======== Available data

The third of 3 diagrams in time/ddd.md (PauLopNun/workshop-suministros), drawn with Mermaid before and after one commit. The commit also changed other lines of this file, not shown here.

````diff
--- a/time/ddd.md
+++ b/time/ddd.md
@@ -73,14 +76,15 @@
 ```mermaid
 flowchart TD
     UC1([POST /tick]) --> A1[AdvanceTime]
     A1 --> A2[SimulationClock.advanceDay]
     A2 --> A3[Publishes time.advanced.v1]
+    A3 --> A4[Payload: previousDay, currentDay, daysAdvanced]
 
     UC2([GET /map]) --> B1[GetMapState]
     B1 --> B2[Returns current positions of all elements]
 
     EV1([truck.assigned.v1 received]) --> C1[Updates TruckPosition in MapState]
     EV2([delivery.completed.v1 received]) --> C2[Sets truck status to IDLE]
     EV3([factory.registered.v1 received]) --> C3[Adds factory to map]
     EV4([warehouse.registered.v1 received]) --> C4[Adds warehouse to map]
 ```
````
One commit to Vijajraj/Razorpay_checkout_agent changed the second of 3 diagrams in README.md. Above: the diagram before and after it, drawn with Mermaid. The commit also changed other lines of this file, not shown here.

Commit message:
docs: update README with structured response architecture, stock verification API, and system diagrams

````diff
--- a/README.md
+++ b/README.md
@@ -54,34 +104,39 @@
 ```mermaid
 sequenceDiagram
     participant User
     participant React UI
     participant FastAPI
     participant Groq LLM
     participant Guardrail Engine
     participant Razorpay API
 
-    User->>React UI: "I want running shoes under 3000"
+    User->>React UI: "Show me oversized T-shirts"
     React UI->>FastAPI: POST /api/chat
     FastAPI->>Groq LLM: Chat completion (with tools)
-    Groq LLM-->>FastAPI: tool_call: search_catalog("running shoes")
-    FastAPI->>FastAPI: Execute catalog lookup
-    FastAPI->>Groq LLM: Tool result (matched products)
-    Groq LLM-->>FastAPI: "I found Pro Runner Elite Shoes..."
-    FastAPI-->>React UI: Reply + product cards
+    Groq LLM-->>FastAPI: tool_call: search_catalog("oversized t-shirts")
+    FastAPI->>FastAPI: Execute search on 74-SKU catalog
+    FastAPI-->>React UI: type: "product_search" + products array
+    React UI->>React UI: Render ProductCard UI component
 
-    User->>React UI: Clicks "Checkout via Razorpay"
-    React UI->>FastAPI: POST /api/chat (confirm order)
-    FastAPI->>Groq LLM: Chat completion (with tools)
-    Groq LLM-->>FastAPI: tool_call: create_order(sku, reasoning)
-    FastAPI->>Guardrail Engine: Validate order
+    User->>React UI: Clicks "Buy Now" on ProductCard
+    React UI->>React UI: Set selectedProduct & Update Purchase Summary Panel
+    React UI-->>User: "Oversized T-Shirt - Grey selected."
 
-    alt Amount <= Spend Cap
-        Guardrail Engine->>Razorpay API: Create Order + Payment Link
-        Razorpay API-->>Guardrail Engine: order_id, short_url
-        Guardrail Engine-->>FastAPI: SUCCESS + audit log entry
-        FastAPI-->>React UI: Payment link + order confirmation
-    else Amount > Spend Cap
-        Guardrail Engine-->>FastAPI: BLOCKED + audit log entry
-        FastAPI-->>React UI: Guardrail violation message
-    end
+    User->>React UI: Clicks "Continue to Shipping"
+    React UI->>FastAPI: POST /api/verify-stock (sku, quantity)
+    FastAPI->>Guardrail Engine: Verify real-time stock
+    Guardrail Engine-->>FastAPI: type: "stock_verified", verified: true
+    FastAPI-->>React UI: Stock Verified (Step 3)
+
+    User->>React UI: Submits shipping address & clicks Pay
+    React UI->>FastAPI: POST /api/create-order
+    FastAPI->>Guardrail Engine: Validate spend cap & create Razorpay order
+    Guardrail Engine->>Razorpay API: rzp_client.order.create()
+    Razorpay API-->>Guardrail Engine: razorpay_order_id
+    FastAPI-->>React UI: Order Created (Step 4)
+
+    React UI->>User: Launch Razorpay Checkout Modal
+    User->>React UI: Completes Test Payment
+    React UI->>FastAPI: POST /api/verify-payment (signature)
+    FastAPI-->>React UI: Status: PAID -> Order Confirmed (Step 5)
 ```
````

================

• _Required work_: Copy every line of the listing that contains the word "Engine".

• _Your response_:
     participant Guardrail Engine
-    FastAPI->>Guardrail Engine: Validate order
-        Guardrail Engine->>Razorpay API: Create Order + Payment Link
-        Razorpay API-->>Guardrail Engine: order_id, short_url
-        Guardrail Engine-->>FastAPI: SUCCESS + audit log entry
-        Guardrail Engine-->>FastAPI: BLOCKED + audit log entry
+    FastAPI->>Guardrail Engine: Verify real-time stock
+    Guardrail Engine-->>FastAPI: type: "stock_verified", verified: true
+    FastAPI->>Guardrail Engine: Validate spend cap & create Razorpay order
+    Guardrail Engine->>Razorpay API: rzp_client.order.create()
+    Razorpay API-->>Guardrail Engine: razorpay_order_id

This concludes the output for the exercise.